• Aim of the exercise:
A faithful copy of all the entries is required, with no pictures in it.

• Data for analysis:
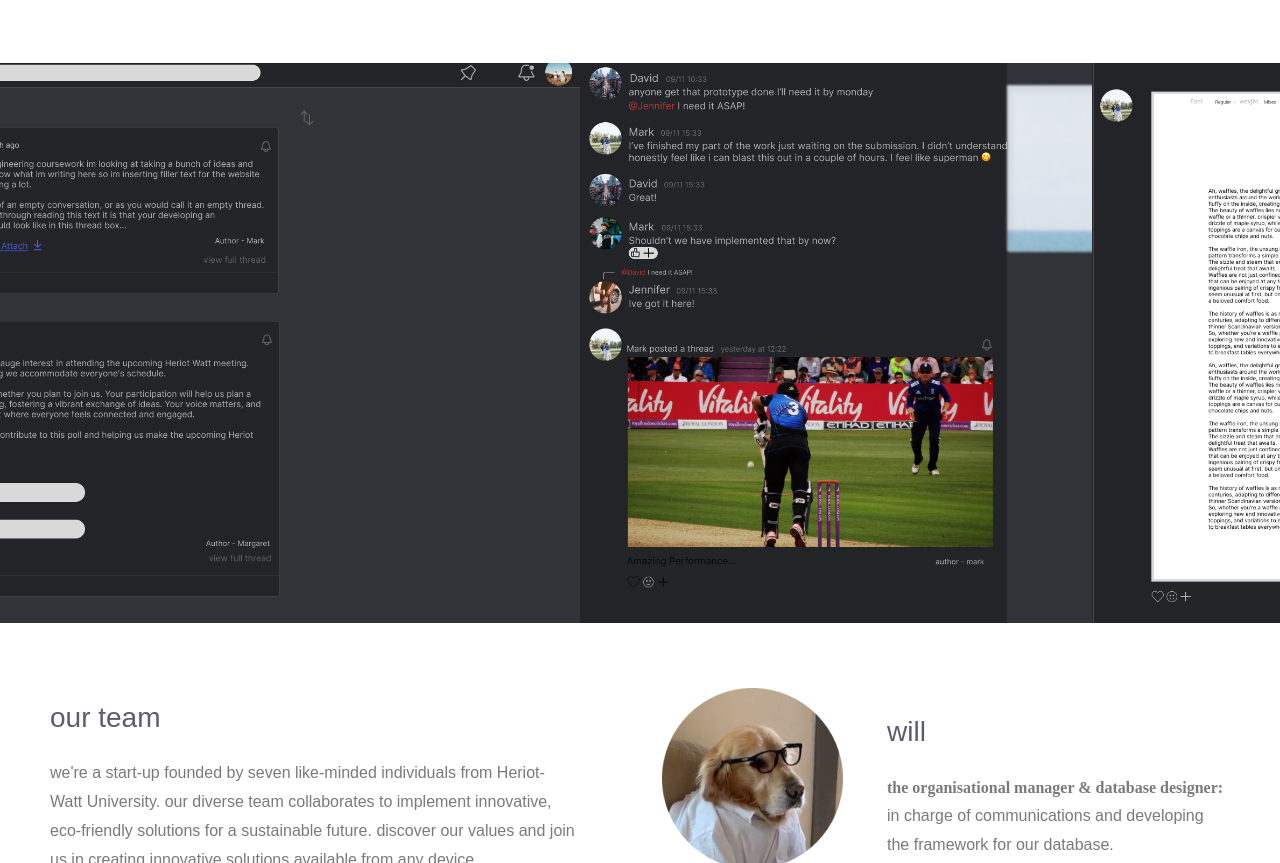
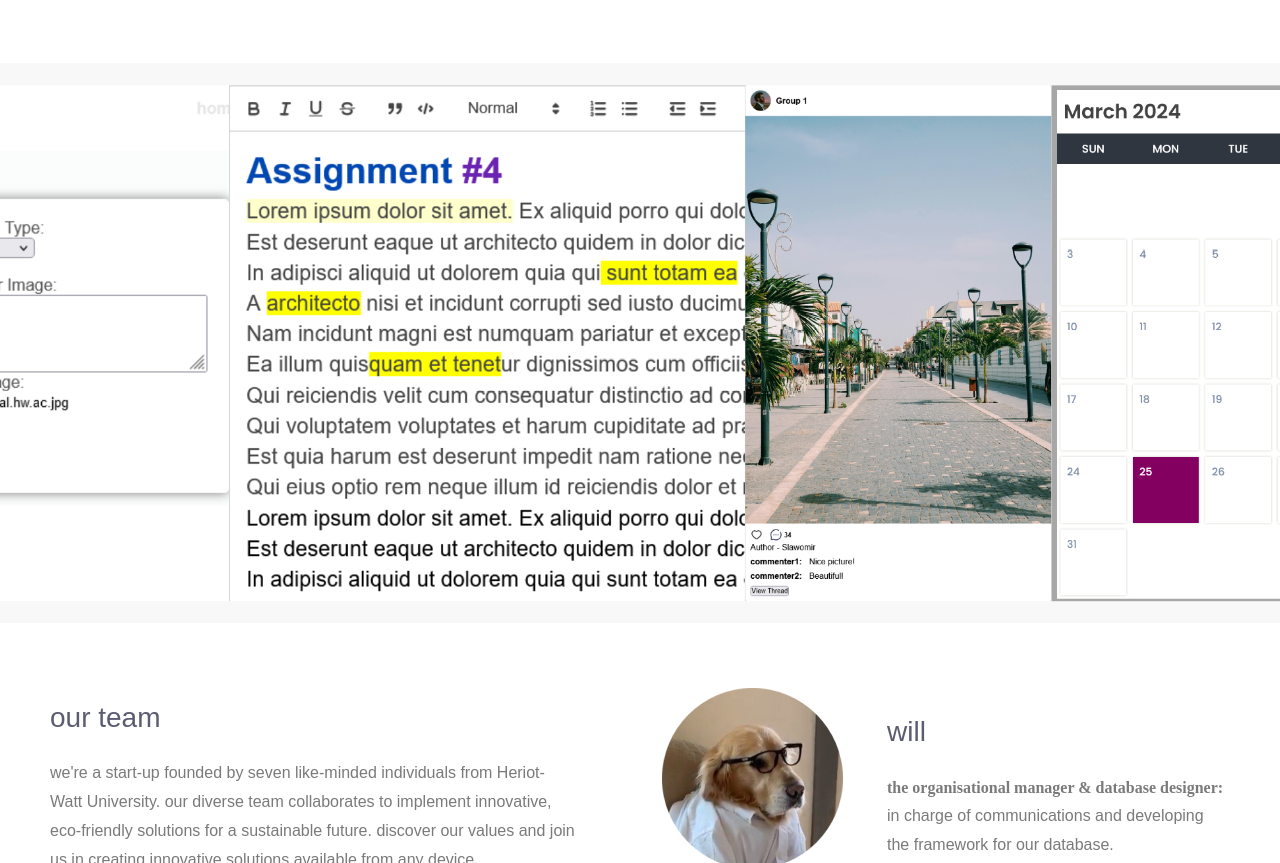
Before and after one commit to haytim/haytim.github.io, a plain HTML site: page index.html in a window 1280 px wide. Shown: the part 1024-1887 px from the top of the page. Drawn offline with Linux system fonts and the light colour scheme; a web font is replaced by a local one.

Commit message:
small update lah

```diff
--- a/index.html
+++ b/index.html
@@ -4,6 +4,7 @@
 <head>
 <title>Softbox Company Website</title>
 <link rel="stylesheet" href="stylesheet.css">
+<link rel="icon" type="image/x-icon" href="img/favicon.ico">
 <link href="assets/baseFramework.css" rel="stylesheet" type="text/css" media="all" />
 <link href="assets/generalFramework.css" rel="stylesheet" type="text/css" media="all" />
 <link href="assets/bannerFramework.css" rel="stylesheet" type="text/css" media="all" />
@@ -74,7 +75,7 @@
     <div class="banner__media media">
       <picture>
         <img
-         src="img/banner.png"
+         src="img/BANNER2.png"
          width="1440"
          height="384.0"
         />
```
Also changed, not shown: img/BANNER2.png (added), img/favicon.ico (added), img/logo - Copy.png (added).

• Output below:
Before and after one commit to haytim/haytim.github.io, a plain HTML site: page index.html in a window 1280 px wide. Shown: the part 1024-1887 px from the top of the page. Drawn offline with Linux system fonts and the light colour scheme; a web font is replaced by a local one.

Commit message:
small update lah

```diff
--- a/index.html
+++ b/index.html
@@ -4,6 +4,7 @@
 <head>
 <title>Softbox Company Website</title>
 <link rel="stylesheet" href="stylesheet.css">
+<link rel="icon" type="image/x-icon" href="img/favicon.ico">
 <link href="assets/baseFramework.css" rel="stylesheet" type="text/css" media="all" />
 <link href="assets/generalFramework.css" rel="stylesheet" type="text/css" media="all" />
 <link href="assets/bannerFramework.css" rel="stylesheet" type="text/css" media="all" />
@@ -74,7 +75,7 @@
     <div class="banner__media media">
       <picture>
         <img
-         src="img/banner.png"
+         src="img/BANNER2.png"
          width="1440"
          height="384.0"
         />
```
Also changed, not shown: img/BANNER2.png (added), img/favicon.ico (added), img/logo - Copy.png (added).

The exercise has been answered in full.